Canadian Finance Minister Jim Flaherty shouldn’t interfere with mortgage pricing set by the country’s lenders, Bank of Nova Scotia Chief Executive Officer Richard Waugh said.
Flaherty, who has taken steps to cool the housing market in a bid to avert a crash, raised concerns last month over reduced five-year mortgage rates offered by Bank of Montreal and Manulife Financial Corp. amid record levels of household debt in Canada. Both lenders have since increased rates.
“I understand why the finance minister is concerned about the Canadian economy, but I just philosophically don’t think” government should be setting product pricing, Waugh said yesterday in an interview in Halifax, Nova Scotia, where the bank held its annual shareholders meeting. “Despite the difficulties of central banks to use interest rates, the alternative of trying to manage specific products or prices, to me, is fraught with difficulty.”
Scotiabank hasn’t been approached “that I’m aware of,” by Flaherty over the Toronto-based bank’s mortgage rates, said Waugh, 65. He said Canada will have a “soft landing” in the housing market instead of a full-scale crash.
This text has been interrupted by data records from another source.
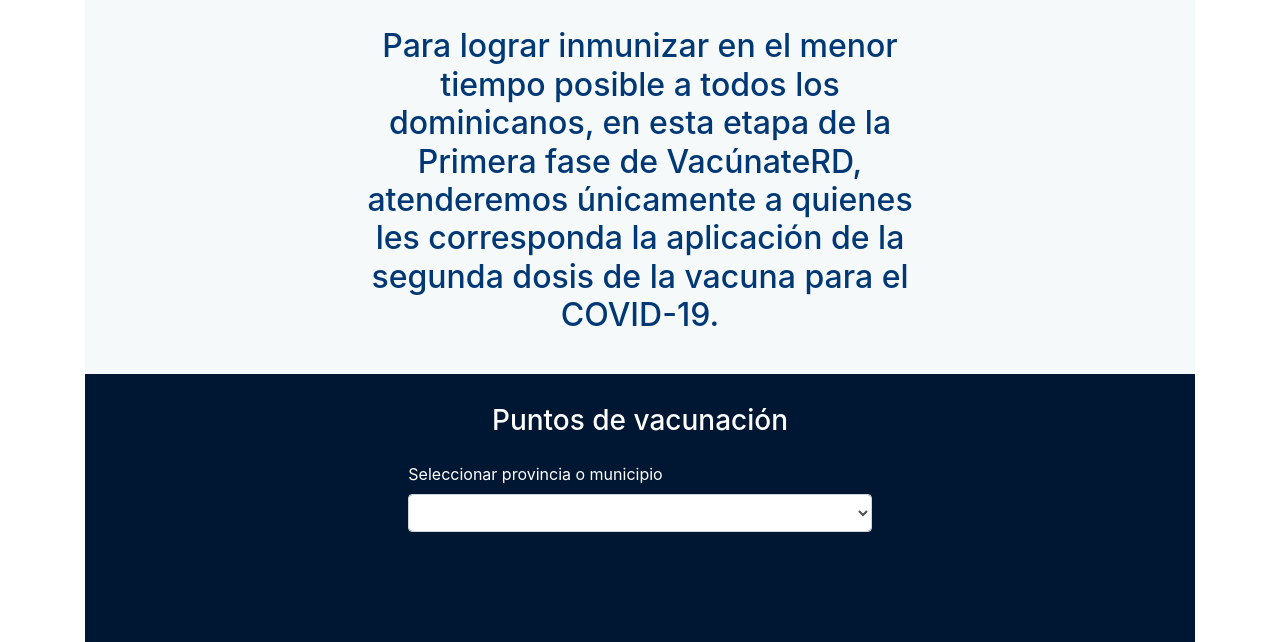
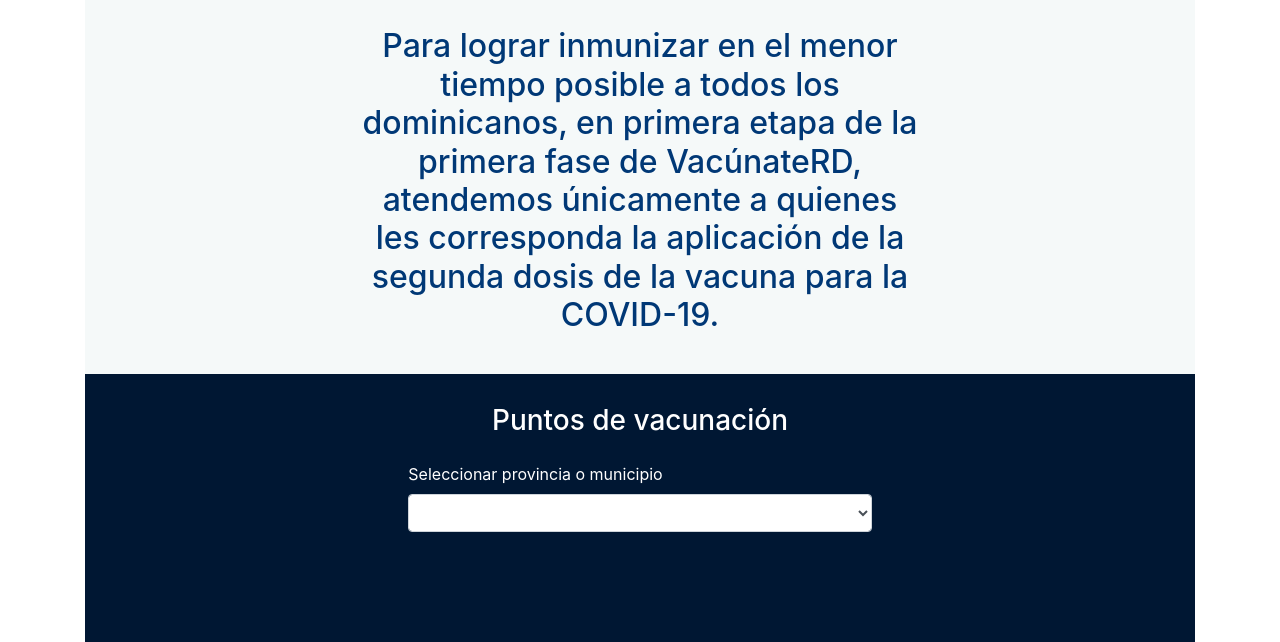
Before and after one commit to ogticrd/opticrd.github.io, a plain HTML site: page index.html in a window 1280 px wide. Shown: the part 306-948 px from the top of the page. Drawn offline with nearby package versions, Linux system fonts and the light colour scheme.

Commit message:
cambio de frase del index

```diff
--- a/index.html
+++ b/index.html
@@ -16,7 +16,7 @@
           <div class="logo-vacunate">
             <img class="img-fluid" src="logo-vacunateRD.png">
           </div>
-          <h4 class="h4 header-title">Para lograr inmunizar en el menor tiempo posible a todos los dominicanos, en esta etapa de la Primera fase de VacúnateRD, atenderemos únicamente a quienes les corresponda la aplicación de la segunda dosis de la vacuna para el COVID-19.</h4>
+          <h4 class="h4 header-title">Para lograr inmunizar en el menor tiempo posible a todos los dominicanos, en primera etapa de la primera fase de VacúnateRD, atendemos únicamente a quienes les corresponda la aplicación de la segunda dosis de la vacuna para la COVID-19.</h4>
         </div>
       </div>
       <div class="content">
```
“Volumes for mortgage brokers and banks will be affected, but I don’t see it as a credit event of any significance,” said Waugh. Kathleen Perchaluk, a spokeswoman for Flaherty, didn’t return e-mails seeking comment.
Canada’s third-largest bank may expand in unsecured lending, such as credit cards, Waugh said. The bank had avoided expansion in that area in the aftermath of the financial crisis, he said.
Bank of Nova Scotia rose 1.8 percent to C$58.39 in Toronto, the biggest one-day advance since June.
“The unsecured credit card and personal loan portfolio has behaved better than we thought,” said Waugh, who is also a vice chairman of the Institute of International Finance. “As the world is healing, I think that gives us an opportunity to expand what we call our risk appetite and take more of a prudent risk on our unsecured credit.”
In October, Waugh relinquished his role as president and was succeeded by Brian Porter, paving the way for an eventual transition to the top job. Waugh declined to say when he will retire and wouldn’t say whether he will still be CEO at the bank’s next annual meeting in Kelowna, British Columbia.
“It’s not imminent, but it will happen in a timely manner,” Waugh said. “There’s lots of things I’m planning to do and healthy to do. There will be a time, but I’m not going to disclose that right now.”
One of the issues Waugh plans to pursue as CEO and into his retirement is urging Canadian companies to boost trade with emerging-markets countries, the subject of his speech at yesterday’s shareholder meeting. In addition to his own bank, Waugh cited Linamar Corp. and Magna International Inc. as firms that have seized the opportunity.
“There is this sense of, perhaps, growing protectionism,” in countries such as the U.S., Waugh said. “It has to be done right now, because it’s not going to get better. The European and American companies are going to get stronger and boy, when that comes, competition’s really going to be keen.